Braithwaite’s flowing narrative succeeds best in its descriptions of the combat operation and daily life of the Soviets in Afghanistan.  There are stories of bravery and self-sacrifice, as when, in 1988, a mere 39 Soviet paratroopers held off hundreds of Islamic rebels, including Arab volunteers from the elite Black Storks unit on a hilltop near Gardez, or when a few dozen malnourished Soviet and Afghan army POWs took over the Badaber prison-fortress in Pakistan and repulsed hundreds of mujahideen and Pakistani soldiers before the prison was pulverized by rockets and artillery.  There were also instances of appalling brutality, as when 11 soldiers led by a senior lieutenant raped several women and killed them and a number of children and old men in a village outside of Jalalabad in 1981.  In a remarkable display of military honor, the chief Soviet military advisor in Afghanistan refused the demands of the KGB and the Ministry of Defense to sweep this atrocity under the rug, apologized to the Afghan leadership, and together with them forced Brezhnev to punish the culprits severely.  The perpetrators were either shot or given long terms of imprisonment, the brigade’s commander was reprimanded, and only the brigade’s glorious record in World War II prevented it from being disbanded.

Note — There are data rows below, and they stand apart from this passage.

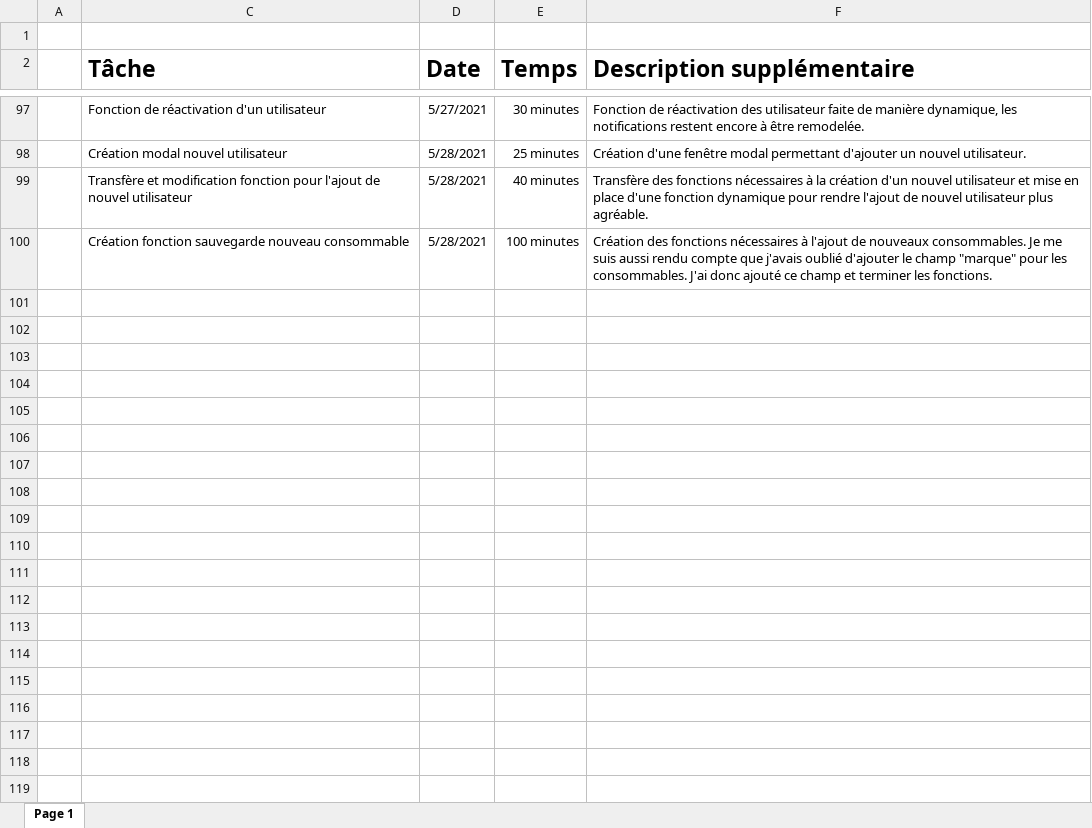
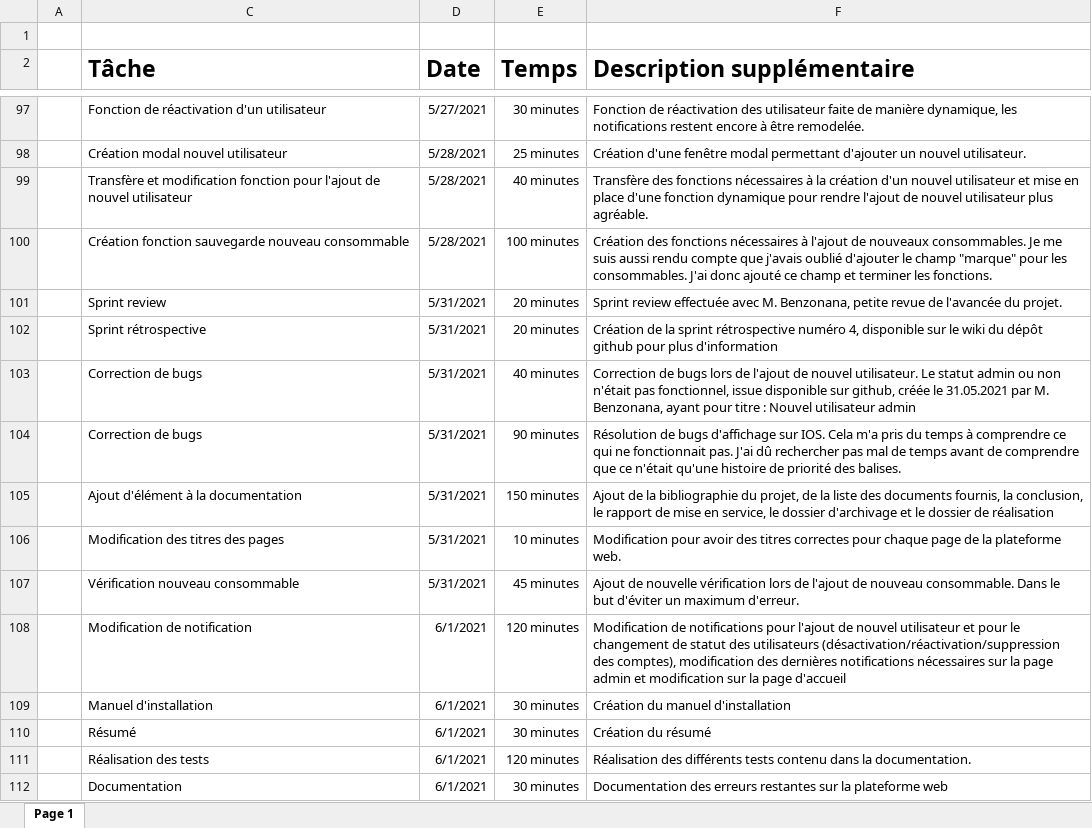
Before and after one commit to LouisRichard/TPI-Gestion-de-stock, an Excel workbook: Documentation/journalDeTravailMPI.xlsx, sheet Page 1, drawn as a sheet; only a part is shown, gaps mark what is left out; values as stored, in another font and other column widths than the file's, no borders; table styles not drawn; the diff names each change by its address in the sheet, - before the commit and + after, or states it on an @@ line.

Commit message:
Mise à jour de la documentation

```diff
--- a/Documentation/journalDeTravailMPI.xlsx (sheet Page 1)
+++ b/Documentation/journalDeTravailMPI.xlsx (sheet Page 1)
+row 101:  | Sprint review | 5/31/2021 | 20 minutes | Sprint review effectuée avec M. Benzonana, petite revue de l'avancée du projet.
+row 102:  | Sprint rétrospective | 5/31/2021 | 20 minutes | Création de la sprint rétrospective numéro 4, disponible sur le wiki du dépôt github pour plus d'information
+row 103:  | Correction de bugs | 5/31/2021 | 40 minutes | Correction de bugs lors de l'ajout de nouvel utilisateur. Le statut admin ou non n'était pas fonctionnel, issue disponible sur github, créée le 31.05.2021 par M. Benzonana, ayant pour titre : Nouvel utilisateur admin
+row 104:  | Correction de bugs | 5/31/2021 | 90 minutes | Résolution de bugs d'affichage sur IOS. Cela m'a pris du temps à comprendre ce qui ne fonctionnait pas. J'ai dû rechercher pas mal de temps avant de comprendre que ce n'était qu'une histoire de priorité des balises.
+row 105:  | Ajout d'élément à la documentation | 5/31/2021 | 150 minutes | Ajout de la bibliographie du projet, de la liste des documents fournis, la conclusion, le rapport de mise en service, le dossier d'archivage et le dossier de réalisation
+row 106:  | Modification des titres des pages | 5/31/2021 | 10 minutes | Modification pour avoir des titres correctes pour chaque page de la plateforme web.
+row 107:  | Vérification nouveau consommable | 5/31/2021 | 45 minutes | Ajout de nouvelle vérification lors de l'ajout de nouveau consommable. Dans le but d'éviter un maximum d'erreur.
+row 108:  | Modification de notification | 6/1/2021 | 120 minutes | Modification de notifications pour l'ajout de nouvel utilisateur et pour le changement de statut des utilisateurs (désactivation/réactivation/suppression des comptes), modification des dernières notifications nécessaires sur la page admin et modification sur la page d'accueil
+row 109:  | Manuel d'installation | 6/1/2021 | 30 minutes | Création du manuel d'installation
+row 110:  | Résumé | 6/1/2021 | 30 minutes | Création du résumé
+row 111:  | Réalisation des tests | 6/1/2021 | 120 minutes | Réalisation des différents tests contenu dans la documentation.
+row 112:  | Documentation | 6/1/2021 | 30 minutes | Documentation des erreurs restantes sur la plateforme web
```
Also changed, not shown: 3 other files.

(Another story, told to the author by an unnamed Soviet officer, is an excellent example of the eerie reality of the Afghan War.  The officer was being treated in a Kabul hospital for a simultaneous infection of typhus, cholera, and hepatitis.  After his discharge, he started a relationship with the nurse who looked after him.  His jealous comrades told him that the nurse liked to draw portraits of all of her military boyfriends and hang them on her wall,  and that all three of the officer’s predecessors were killed in action as soon as she had finished the portraits.  The nurse began to draw his portrait, too, but never finished it.  He was wounded, but survived.)

In conclusion, Braithwaite emphasizes how the Afghans today compare the Russians favorably with the subsequent invaders of their country.  He praises the pragmatic Mohammed Najibullah, the last pro-Soviet president, who was brutally murdered by the Taliban, as the equal of Zahir Shah, while dismissing the hapless Karzai as a mere puppet.  A rebel commander from Herat who became a regional police chief under Karzai told Braithwaite that, had Najibullah come to power in 1979 rather than in 1986, Afghanistan would not have collapsed.


[Afgantsy: The Russians in Afghanistan 1979-1989, by Rodric Braithwaite (New York: Oxford University Press) 432 pp., $29.95]